Published On: Tue, Jun 10th, 2014

Sophie Okonedo Wins Tony For Best Performance by an Actress in a Play

The Oscar nominated British actress took home the award for her Broadway debut in the new revival of Lorraine Hansberry ‘s “A Raisin in the Sun”.


Sophie Okonedo Wins Tony For Best Performance by an Actress in a Play

 

Acclaimed British actress Sophie Okonedo has won the Tony award for “Best Performance by an Actress in a Play” at the 68th Annual Tony Awards at Radio City Music Hall last night, for her performance as Ruth Younger in the Broadway revival of Lorraine Hansberry’s “A Raisin in the Sun”. The play, about a Chicago family seeking to become wealthy, also stars Denzel Washington.

In a gracious, heartfelt speech, the London-born actress thanked producer Scott Rudin, who “somehow had the vision that a Jewish Nigerian Brit could come over the pond and play one of America’s most iconic parts.”

The mention of her Jewish roots prompted “Jewish Nigerian Brit” to trend on Twitter under the hashtag #TonyAwards, The Jewish Week reports.

Okonedo is best-known for her starring role in the 2004 film “Hotel Rwanda”, for which she was nominated for an Oscar, as well as a Screen Actors Guild Award.
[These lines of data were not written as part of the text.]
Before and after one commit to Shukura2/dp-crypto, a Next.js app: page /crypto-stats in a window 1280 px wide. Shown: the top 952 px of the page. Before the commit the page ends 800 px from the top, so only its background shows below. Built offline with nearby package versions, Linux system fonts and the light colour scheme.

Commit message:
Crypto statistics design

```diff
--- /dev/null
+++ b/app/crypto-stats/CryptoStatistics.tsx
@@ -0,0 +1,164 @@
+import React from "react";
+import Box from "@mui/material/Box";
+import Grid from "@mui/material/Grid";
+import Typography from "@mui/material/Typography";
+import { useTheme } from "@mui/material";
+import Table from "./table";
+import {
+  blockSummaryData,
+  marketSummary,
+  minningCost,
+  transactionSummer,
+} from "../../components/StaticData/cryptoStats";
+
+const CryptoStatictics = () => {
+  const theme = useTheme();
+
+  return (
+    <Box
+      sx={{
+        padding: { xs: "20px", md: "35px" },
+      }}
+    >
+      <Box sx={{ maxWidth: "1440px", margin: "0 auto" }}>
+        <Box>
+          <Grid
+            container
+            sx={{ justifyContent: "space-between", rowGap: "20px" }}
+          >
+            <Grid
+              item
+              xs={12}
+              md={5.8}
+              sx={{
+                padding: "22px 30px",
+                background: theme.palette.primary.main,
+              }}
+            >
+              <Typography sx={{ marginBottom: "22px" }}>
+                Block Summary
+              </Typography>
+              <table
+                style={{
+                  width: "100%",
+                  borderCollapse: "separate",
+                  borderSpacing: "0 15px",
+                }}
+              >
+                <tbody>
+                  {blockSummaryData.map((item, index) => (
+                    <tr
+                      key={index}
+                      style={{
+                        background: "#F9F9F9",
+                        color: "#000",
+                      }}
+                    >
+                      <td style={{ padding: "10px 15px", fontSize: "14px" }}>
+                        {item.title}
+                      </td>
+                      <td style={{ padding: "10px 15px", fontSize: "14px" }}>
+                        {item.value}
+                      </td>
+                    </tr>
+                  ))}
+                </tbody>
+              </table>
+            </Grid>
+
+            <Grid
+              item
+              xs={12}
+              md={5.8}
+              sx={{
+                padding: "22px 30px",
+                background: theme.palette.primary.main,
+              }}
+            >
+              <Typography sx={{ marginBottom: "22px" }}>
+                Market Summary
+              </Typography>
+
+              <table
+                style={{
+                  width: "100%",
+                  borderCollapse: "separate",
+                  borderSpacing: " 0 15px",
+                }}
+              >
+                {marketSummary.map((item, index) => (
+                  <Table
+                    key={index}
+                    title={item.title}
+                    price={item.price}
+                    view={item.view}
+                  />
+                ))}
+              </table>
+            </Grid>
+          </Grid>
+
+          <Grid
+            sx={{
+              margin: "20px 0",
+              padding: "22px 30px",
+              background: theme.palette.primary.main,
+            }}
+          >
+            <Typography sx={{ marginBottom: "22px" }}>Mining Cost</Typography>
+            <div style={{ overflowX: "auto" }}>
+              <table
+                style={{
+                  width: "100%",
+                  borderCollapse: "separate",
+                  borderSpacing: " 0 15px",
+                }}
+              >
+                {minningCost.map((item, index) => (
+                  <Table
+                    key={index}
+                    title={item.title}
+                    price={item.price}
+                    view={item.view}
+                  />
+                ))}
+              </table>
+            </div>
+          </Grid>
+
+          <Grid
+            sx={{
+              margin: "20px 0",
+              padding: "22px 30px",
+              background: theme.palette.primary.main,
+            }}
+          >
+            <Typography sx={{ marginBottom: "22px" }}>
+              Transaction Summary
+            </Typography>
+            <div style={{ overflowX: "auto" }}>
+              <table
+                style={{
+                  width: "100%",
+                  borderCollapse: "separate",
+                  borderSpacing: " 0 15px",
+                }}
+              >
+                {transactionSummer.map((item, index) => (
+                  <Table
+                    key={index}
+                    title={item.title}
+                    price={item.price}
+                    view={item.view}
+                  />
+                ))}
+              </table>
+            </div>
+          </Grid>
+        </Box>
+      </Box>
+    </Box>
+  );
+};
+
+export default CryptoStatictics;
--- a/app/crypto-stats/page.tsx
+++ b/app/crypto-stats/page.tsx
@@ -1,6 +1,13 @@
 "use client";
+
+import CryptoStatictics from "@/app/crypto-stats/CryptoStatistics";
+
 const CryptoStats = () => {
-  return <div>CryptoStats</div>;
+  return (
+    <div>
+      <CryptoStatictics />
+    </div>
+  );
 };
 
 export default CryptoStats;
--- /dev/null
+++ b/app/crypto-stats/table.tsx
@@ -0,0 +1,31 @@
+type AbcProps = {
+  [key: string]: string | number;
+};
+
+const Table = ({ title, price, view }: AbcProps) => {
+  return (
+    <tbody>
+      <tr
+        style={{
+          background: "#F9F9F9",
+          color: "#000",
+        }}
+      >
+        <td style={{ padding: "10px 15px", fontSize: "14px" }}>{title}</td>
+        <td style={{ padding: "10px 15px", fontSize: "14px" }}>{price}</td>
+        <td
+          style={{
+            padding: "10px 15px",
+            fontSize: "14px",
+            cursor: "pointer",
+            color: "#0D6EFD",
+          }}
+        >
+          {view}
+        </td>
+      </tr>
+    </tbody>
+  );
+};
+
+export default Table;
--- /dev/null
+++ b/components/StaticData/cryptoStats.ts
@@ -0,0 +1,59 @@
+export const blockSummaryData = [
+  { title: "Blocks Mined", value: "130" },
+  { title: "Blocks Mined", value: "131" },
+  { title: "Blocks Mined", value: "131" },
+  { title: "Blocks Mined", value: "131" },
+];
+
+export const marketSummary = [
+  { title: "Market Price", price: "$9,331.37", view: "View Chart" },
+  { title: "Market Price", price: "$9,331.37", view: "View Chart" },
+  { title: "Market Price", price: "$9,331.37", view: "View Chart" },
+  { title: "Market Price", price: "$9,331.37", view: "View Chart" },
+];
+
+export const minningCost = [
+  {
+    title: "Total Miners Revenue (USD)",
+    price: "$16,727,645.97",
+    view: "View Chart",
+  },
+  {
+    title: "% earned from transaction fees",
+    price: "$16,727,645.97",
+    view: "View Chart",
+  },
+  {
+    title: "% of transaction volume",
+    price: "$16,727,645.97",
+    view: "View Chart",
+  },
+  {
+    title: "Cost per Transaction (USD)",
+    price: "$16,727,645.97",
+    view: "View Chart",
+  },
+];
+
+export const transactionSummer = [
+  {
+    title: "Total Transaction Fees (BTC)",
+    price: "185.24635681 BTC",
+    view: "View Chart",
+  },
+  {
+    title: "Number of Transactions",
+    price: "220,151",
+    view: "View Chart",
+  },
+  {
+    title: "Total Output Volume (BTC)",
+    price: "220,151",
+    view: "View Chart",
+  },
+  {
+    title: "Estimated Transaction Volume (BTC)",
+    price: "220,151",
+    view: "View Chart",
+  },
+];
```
She has also received honours for her television work, including a Golden Globe nomination for her role in the 2006 mini-series “Tsunami: The Aftermath” and BAFTA nominations for her role in the legal thriller series “Criminal Justice”, and her portrayal of Winnie Mandela in the 2010 TV movie “Mrs. Mandela”.

The actress, who was appointed Officer of the Order of the British Empire (OBE) in 2010, was born to an Ashkenazi Jewish mother and a Nigerian father, who abandoned the family when she was 5. She was brought up in her mother’s faith and attended a Reform synagogue in London with her grandparents, who were immigrants from Poland and Russia.
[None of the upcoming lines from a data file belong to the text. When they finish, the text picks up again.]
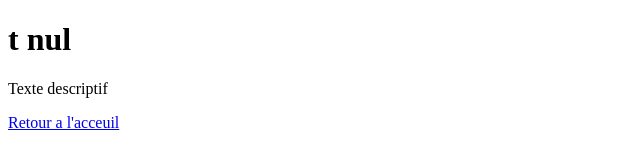
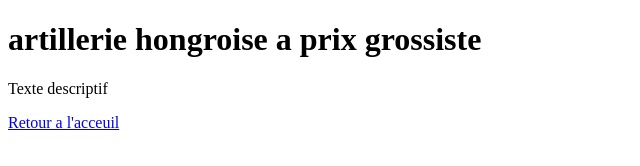
Before and after one commit to AdrienZl/AdrienZL.github.io, a plain HTML site: page index2.html in a window 1280 px wide. Shown: the whole page, without its empty margins (0-640 px from the left). Drawn offline with Linux system fonts and the light colour scheme.

Commit message:
Update index2.html

```diff
--- a/index2.html
+++ b/index2.html
@@ -7,7 +7,7 @@
 </head>
 
 <body>
-  <h1>t nul</h1>
+  <h1>artillerie hongroise a prix grossiste</h1>
   <p>Texte descriptif</p>
   <a href="index.html">Retour a l'acceuil</a>
 </body>
```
In 2009, she spoke passionately about her Jewish heritage to the Jewish Journal. “It’s all in my blood, ” she said, recalling her grandparents’ Jewish home. ”They celebrated all the holidays, and they spoke Yiddish when they didn’t want me to understand the conversation. I feel sad I didn’t learn Yiddish as a child. It’s such a fantastic language, so expressive. And now my grandparents are too old to teach me.”

“A Raisin in the Sun”, first performed in New York in 1959, is based upon a black family’s experiences in the Washington Park Subdivision of Chicago, which was the centre of racial segregation and violence in the 1920’s. The play also won a Tony for best revival and its director Kenny Leon grabbed the prize for best direction.

 

Read more about: , , , , , , ,
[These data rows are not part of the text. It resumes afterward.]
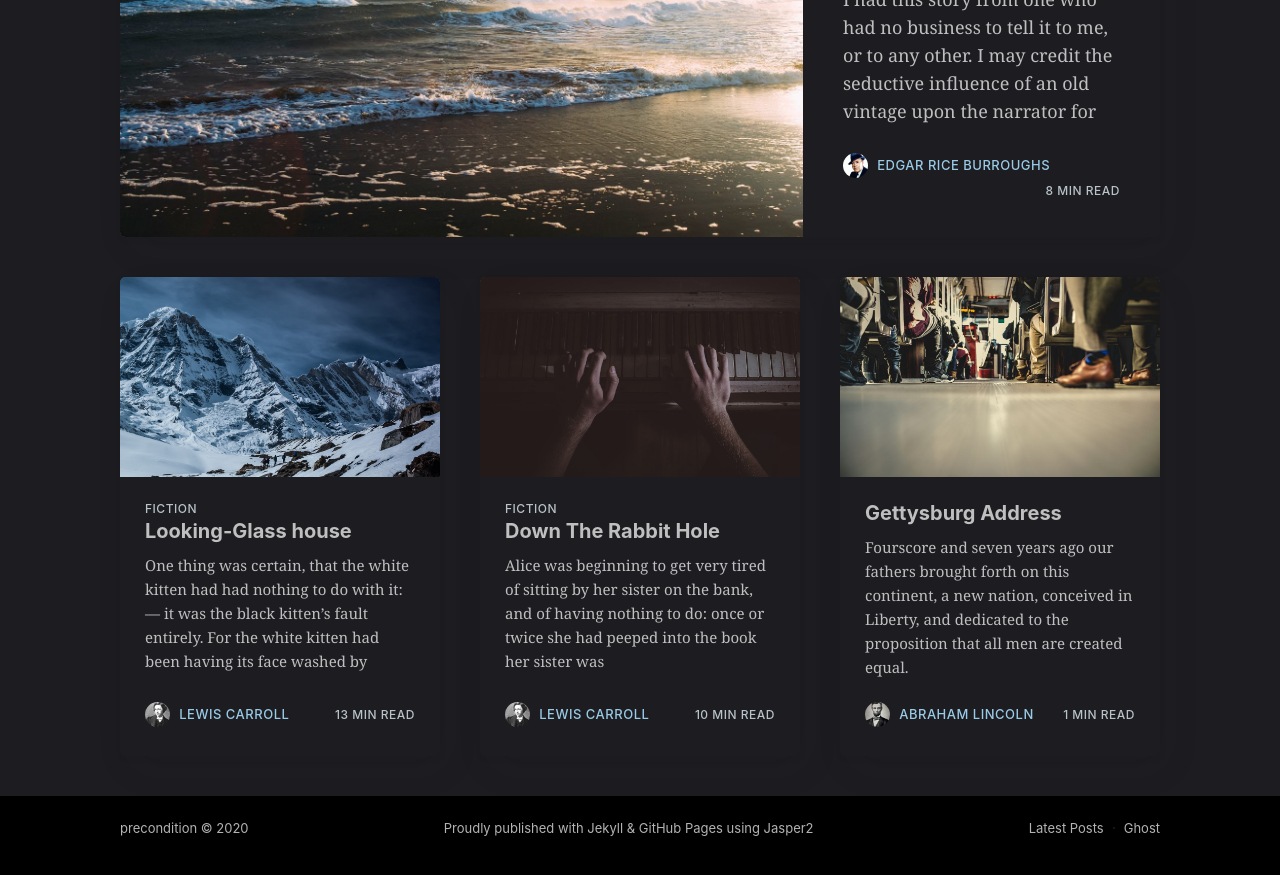
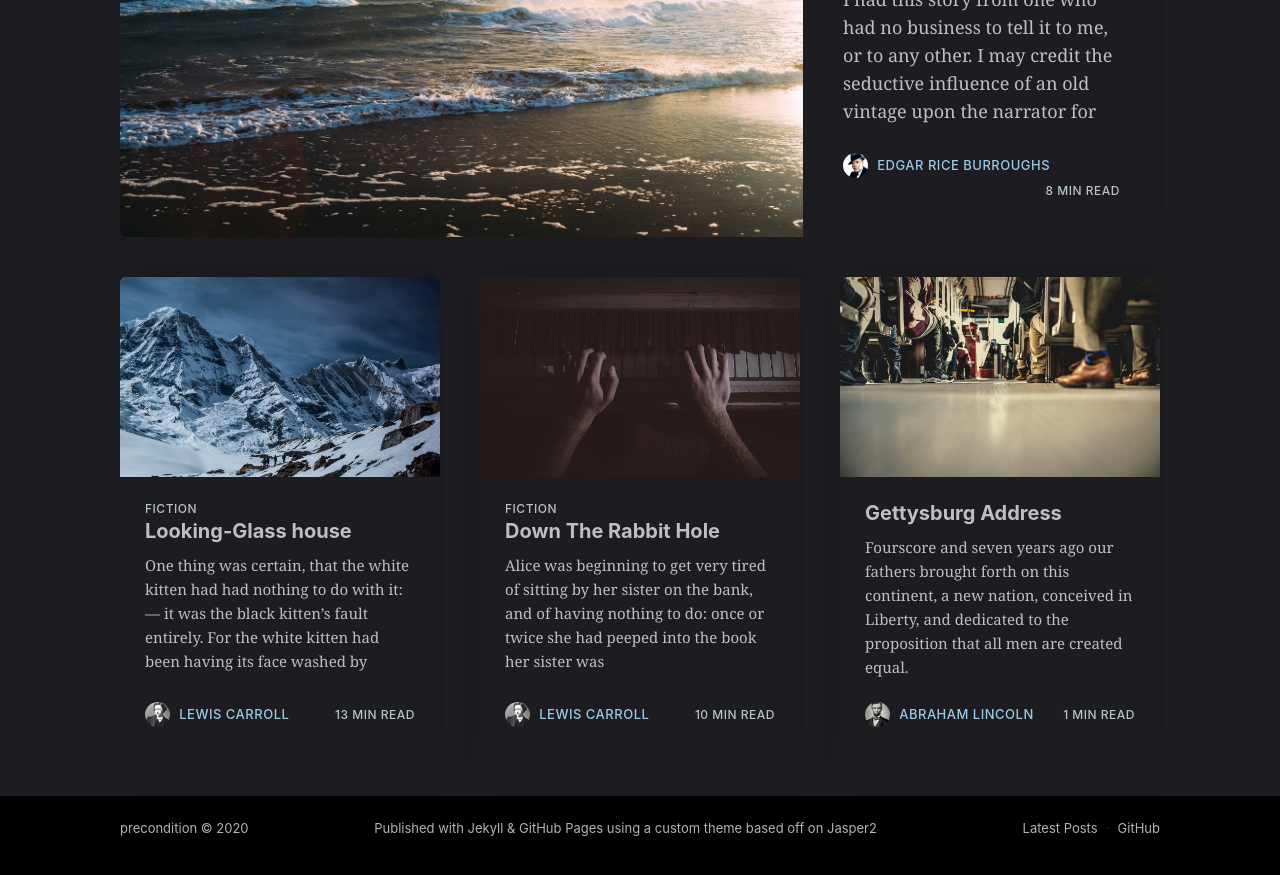
Before and after one commit to precondition/precondition.github.io, a Jekyll site: the page built from index.html, in a window 1280 px wide and 900 px high, scrolled down 3344 px. Shown: the top 875 px of the window. Built offline with Jekyll 4.4.1, drawn with Linux system fonts in a browser that asks for light colours; nearby versions of some CDN libraries; the list of posts is cut into pages by our own code; comment, search, counter and statistics services are not loaded; some of the changed text lies outside the part shown.

Commit message:
Added GitHub link

```diff
--- a/_config.yml
+++ b/_config.yml
@@ -10,7 +10,7 @@
 
 # Website info
 title: precondition
-description: A personal blog mostly focused on keyboards
+description: Typing about what I type on
 cover: assets/images/blog-cover.jpg
 logo: assets/images/blog-icon.png
 logo_dark: assets/images/favicon.png
@@ -24,6 +24,7 @@
 # by editing `_includes/subscribe-form.html`
 twitter: # replace by your username
 facebook: # replace by your username
+github: precondition
 
 # Permalinks
 permalink: /:title
--- a/_includes/site-nav.html
+++ b/_includes/site-nav.html
@@ -19,6 +19,9 @@
             {% if site.twitter %}
                 <a class="social-link social-link-tw" href="https://twitter.com/{{ site.twitter }}" target="_blank" rel="noopener">{% include twitter.html %}</a>
             {% endif %}
+            {% if site.github %}
+                <a class="social-link social-link-tw" href="https://github.com/{{ site.github }}" target="_blank" rel="noopener">{% include github.html %}</a>
+            {% endif %}
         </div>
         {% if site.subscribers %}
             <a class="subscribe-button" href="#subscribe">Subscribe</a>
--- a/_layouts/author.html
+++ b/_layouts/author.html
@@ -42,6 +42,9 @@
                     {% if author[1].facebook %}
                         <a class="social-link social-link-fb" href="https://facebook.com/{{ author[1].facebook }}" target="_blank" rel="noopener">{% include facebook.html %}</a>
                     {% endif %}
+                    {% if author[1].github %}
+                        <a class="social-link social-link-fb" href="https://github.com/{{ author[1].github }}" target="_blank" rel="noopener">{% include github.html %}</a>
+                    {% endif %}
                     <a class="social-link social-link-rss" href="https://feedly.com/i/subscription/feed/{{ site.url }}{{ site.baseurl }}author/{{ page.author }}/feed.xml" target="_blank" rel="noopener">{% include rss.html %}</a>
                 </div>
             </div>
--- a/_layouts/default.html
+++ b/_layouts/default.html
@@ -63,14 +63,15 @@
         <footer class="site-footer outer">
             <div class="site-footer-content inner">
                 <section class="copyright"><a href="{{ site.url }}{{ site.baseurl }}">{{ site.title }}</a> &copy; {{  site.time | date: '%Y' }}</section>
-                <section class="poweredby">Proudly published with <a href="https://jekyllrb.com/">Jekyll</a> &
+                <section class="poweredby">Published with <a href="https://jekyllrb.com/">Jekyll</a> &
                     <a href="https://pages.github.com/" target="_blank" rel="noopener">GitHub Pages</a> using
+                    a custom theme based off on
                     <a href="https://github.com/jekyller/jasper2" target="_blank" rel="noopener">Jasper2</a></section>
                 <nav class="site-footer-nav">
                     <a href="{{ site.baseurl }}">Latest Posts</a>
                     {% if site.facebook %}<a href="https://facebook.com/{{ site.facebook }}" target="_blank" rel="noopener">Facebook</a>{% endif %}
                     {% if site.twitter %}<a href="https://twitter.com/{{ site.twitter }}" target="_blank" rel="noopener">Twitter</a>{% endif %}
-                    <a href="https://ghost.org" target="_blank" rel="noopener">Ghost</a>
+                    {% if site.github %}<a href="https://github.com/{{ site.github }}" target="_blank" rel="noopener">GitHub</a>{% endif %}
                 </nav>
             </div>
         </footer>
```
Wordpress site Developed by Fixing WordPress Problems